Other Name: Medtronic leads and neurostimulator (CE mark 0123)
No Intervention: Treatment as usual
Treatment as usual
- Pain intensity measured on a weighted NRS according to Jensen and a PGIC for pain measured on a 7-point Likert scale. [ Time Frame: 6 months ]
- Effect SCS on health related quality of life, quality of sleep, mood, blood glucose control, large/small nerve fibre functions, predictive factors success of SCS treatment, small fibre loss/regeneration, cost-utility and cost-effectiveness [ Time Frame: 6 and 12 months and 5 year follow-up ]
To learn more about this study, you or your doctor may contact the study research staff using the contact information provided by the sponsor.
Please refer to this study by its ClinicalTrials.gov identifier (NCT number): NCT01162993
|UMC St. Radboud|
|Nijmegen, Gelderland, Netherlands|
|Maastricht University Medical Center|
|Maastricht, Limburg, Netherlands|

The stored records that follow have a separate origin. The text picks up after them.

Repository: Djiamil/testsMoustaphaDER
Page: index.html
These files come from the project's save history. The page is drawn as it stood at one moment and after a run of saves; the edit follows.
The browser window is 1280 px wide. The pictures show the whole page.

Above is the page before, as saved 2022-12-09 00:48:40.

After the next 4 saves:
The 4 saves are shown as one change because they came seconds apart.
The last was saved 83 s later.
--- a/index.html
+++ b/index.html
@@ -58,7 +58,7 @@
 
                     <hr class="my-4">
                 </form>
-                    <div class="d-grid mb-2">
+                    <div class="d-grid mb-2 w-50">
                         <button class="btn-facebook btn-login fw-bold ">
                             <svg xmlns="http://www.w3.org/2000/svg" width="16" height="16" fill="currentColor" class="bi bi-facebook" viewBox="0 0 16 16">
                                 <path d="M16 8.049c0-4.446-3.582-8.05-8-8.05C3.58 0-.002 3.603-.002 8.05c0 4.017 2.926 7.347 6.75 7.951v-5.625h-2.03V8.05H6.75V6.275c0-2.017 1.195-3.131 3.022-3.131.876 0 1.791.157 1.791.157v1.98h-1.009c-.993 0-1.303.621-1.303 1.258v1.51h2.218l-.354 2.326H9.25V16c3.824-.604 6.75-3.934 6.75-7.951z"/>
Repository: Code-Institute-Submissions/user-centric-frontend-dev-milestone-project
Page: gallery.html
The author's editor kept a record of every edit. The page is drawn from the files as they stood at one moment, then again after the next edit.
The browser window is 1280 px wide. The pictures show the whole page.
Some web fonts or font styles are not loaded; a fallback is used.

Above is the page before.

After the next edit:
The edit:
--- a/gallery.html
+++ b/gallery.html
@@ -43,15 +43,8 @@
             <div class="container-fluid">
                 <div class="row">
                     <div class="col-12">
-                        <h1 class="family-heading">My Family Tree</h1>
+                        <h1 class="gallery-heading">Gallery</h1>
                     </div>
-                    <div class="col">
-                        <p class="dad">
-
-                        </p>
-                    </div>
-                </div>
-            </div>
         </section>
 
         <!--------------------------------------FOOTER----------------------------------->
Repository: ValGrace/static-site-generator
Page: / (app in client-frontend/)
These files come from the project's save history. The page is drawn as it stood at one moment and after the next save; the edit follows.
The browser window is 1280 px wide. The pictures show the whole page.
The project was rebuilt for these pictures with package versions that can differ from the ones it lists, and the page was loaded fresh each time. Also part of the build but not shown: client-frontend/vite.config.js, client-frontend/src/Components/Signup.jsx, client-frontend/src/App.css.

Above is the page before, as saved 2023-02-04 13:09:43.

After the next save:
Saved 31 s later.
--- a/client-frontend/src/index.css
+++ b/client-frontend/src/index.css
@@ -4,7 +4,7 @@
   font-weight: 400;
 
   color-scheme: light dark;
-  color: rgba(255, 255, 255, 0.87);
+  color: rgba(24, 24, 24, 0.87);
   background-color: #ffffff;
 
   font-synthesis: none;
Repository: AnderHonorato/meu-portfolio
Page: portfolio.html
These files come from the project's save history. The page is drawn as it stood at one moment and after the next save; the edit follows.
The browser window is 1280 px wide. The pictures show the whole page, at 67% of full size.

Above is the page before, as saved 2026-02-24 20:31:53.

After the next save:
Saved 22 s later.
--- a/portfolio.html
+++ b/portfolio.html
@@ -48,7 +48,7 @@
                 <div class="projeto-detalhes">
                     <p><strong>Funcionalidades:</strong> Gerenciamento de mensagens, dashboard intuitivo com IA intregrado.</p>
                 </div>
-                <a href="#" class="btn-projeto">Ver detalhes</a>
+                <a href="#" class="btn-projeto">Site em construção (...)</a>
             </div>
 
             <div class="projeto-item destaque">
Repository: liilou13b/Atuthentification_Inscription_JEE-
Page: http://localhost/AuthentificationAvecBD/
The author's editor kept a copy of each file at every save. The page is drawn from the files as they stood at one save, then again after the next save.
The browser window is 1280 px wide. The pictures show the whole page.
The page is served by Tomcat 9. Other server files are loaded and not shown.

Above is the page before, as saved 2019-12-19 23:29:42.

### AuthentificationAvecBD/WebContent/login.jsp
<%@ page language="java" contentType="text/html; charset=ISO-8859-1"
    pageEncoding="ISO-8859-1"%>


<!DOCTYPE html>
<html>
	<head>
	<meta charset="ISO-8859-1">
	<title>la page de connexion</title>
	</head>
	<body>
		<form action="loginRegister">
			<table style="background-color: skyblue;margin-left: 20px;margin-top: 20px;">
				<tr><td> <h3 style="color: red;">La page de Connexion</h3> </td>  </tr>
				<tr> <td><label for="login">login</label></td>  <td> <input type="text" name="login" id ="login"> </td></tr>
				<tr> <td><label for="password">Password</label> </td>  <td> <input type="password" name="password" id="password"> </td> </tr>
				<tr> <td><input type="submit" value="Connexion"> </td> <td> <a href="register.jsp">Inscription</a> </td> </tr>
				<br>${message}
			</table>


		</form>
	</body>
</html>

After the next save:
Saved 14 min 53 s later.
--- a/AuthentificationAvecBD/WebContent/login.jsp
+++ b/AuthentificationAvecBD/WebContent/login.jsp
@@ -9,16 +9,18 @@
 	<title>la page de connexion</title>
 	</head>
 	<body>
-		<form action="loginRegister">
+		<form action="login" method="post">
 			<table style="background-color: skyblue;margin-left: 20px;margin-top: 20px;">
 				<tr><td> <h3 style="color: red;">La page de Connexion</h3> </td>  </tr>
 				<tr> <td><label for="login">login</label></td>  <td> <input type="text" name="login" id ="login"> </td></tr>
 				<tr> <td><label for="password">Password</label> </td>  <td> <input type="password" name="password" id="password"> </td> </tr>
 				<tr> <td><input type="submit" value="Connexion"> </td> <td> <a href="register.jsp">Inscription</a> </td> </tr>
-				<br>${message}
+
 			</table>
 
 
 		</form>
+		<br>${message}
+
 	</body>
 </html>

|Principal Investigator:||Maarten van Kleef, Prf. Dr.||Maastricht University Medical Center|